### INSTRUCTIONS TO FOLLOW
In the data below, find every line with the word "Test" and copy it out.

### INFORMATION PROVIDED
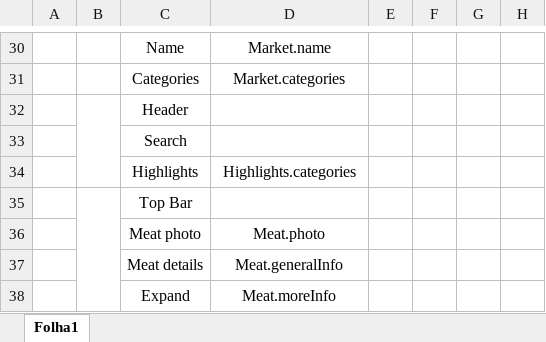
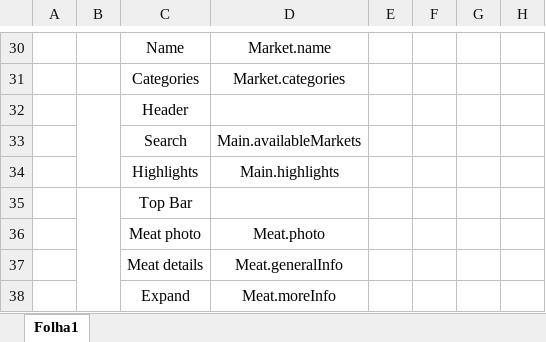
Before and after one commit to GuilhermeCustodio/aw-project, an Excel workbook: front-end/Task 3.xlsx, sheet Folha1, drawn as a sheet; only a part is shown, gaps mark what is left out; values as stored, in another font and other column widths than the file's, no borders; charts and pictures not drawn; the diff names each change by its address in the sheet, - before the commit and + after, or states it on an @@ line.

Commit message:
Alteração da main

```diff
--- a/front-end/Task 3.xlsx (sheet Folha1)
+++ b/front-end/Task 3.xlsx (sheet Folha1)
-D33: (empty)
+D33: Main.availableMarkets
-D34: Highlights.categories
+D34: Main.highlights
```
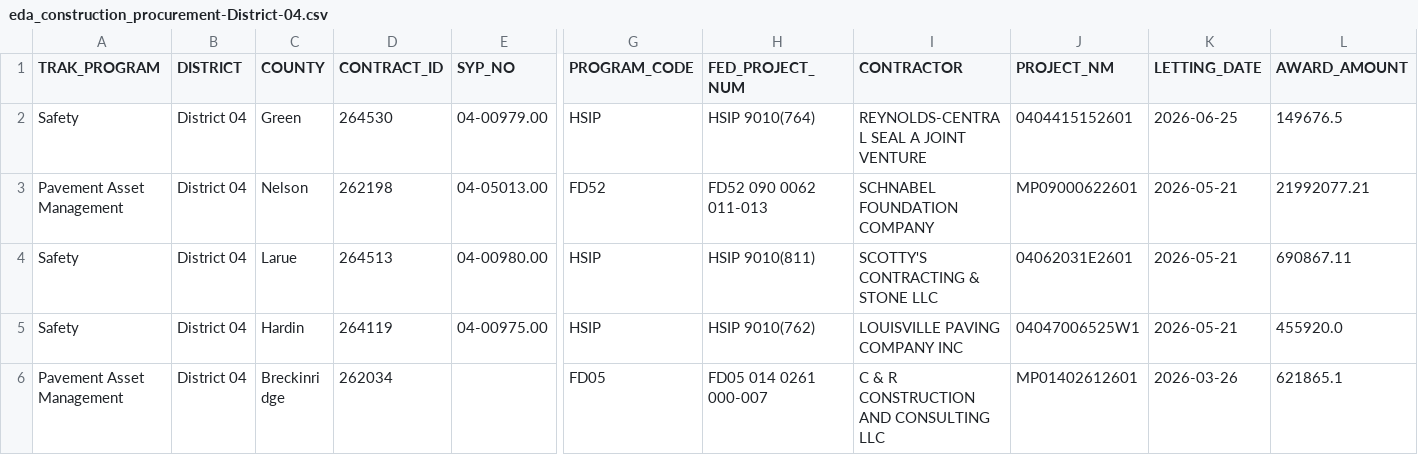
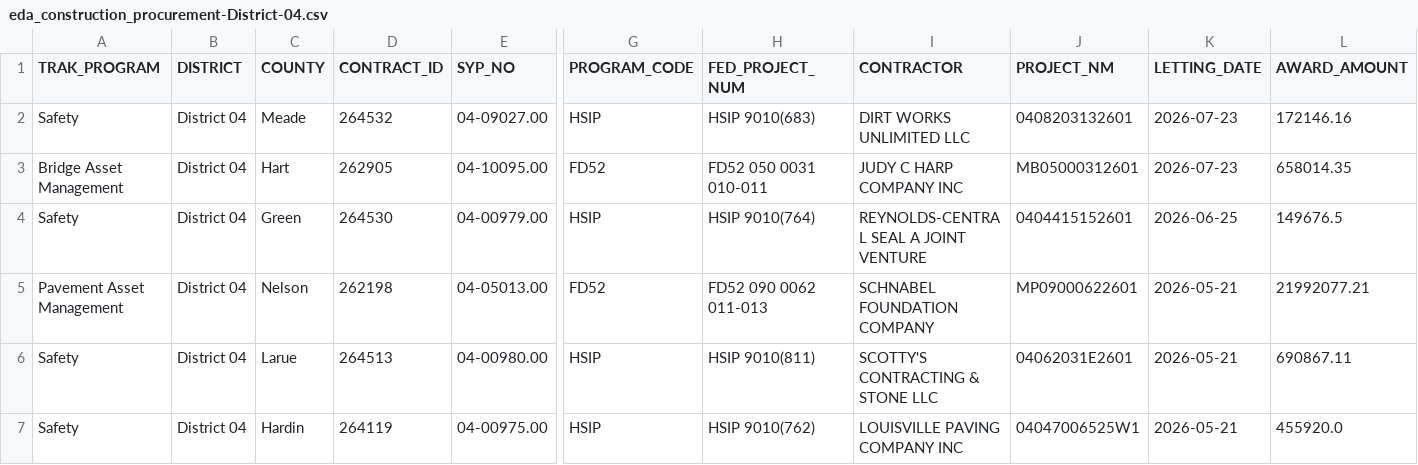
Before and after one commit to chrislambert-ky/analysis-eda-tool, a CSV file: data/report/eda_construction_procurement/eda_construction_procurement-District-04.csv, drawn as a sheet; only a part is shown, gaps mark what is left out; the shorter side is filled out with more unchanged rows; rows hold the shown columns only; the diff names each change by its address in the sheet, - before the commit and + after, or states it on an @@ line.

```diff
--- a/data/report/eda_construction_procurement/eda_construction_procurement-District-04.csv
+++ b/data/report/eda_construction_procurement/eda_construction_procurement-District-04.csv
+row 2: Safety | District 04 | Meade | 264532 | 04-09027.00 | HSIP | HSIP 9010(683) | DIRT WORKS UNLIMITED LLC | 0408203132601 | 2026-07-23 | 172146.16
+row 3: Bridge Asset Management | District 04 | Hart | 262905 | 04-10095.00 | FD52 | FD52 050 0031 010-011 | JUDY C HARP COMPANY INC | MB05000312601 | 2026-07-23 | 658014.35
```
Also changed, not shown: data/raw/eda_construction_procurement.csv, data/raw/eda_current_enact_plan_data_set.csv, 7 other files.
* * *
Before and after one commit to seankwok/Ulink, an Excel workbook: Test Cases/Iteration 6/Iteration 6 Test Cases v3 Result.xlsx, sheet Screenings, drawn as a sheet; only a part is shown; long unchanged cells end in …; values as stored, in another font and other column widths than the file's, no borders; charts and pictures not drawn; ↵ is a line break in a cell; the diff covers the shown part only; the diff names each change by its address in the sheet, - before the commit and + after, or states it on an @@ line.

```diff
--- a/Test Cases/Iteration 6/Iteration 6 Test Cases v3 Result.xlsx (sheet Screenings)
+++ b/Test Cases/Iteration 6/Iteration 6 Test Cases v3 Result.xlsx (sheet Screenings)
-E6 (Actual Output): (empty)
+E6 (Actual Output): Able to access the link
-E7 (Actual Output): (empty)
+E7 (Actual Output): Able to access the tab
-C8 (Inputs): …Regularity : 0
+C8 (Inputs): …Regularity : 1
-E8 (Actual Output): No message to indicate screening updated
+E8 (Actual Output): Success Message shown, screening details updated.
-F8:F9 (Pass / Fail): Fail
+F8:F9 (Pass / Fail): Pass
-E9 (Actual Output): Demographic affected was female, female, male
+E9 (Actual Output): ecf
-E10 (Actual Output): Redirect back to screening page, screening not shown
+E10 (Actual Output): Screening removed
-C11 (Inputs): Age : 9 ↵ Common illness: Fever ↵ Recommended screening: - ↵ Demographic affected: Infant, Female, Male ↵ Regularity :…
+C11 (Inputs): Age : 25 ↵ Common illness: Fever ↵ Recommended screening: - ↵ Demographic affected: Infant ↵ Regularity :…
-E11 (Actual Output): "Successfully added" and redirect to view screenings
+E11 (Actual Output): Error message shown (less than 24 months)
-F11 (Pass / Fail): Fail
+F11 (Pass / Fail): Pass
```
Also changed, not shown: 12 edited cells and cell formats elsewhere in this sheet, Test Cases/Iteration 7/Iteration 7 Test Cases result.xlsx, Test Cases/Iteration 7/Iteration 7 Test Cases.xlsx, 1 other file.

### EXPECTED ANSWER
Before and after one commit to seankwok/Ulink, an Excel workbook: Test Cases/Iteration 6/Iteration 6 Test Cases v3 Result.xlsx, sheet Screenings, drawn as a sheet; only a part is shown; long unchanged cells end in …; values as stored, in another font and other column widths than the file's, no borders; charts and pictures not drawn; ↵ is a line break in a cell; the diff covers the shown part only; the diff names each change by its address in the sheet, - before the commit and + after, or states it on an @@ line.
--- a/Test Cases/Iteration 6/Iteration 6 Test Cases v3 Result.xlsx (sheet Screenings)
+++ b/Test Cases/Iteration 6/Iteration 6 Test Cases v3 Result.xlsx (sheet Screenings)
Also changed, not shown: 12 edited cells and cell formats elsewhere in this sheet, Test Cases/Iteration 7/Iteration 7 Test Cases result.xlsx, Test Cases/Iteration 7/Iteration 7 Test Cases.xlsx, 1 other file.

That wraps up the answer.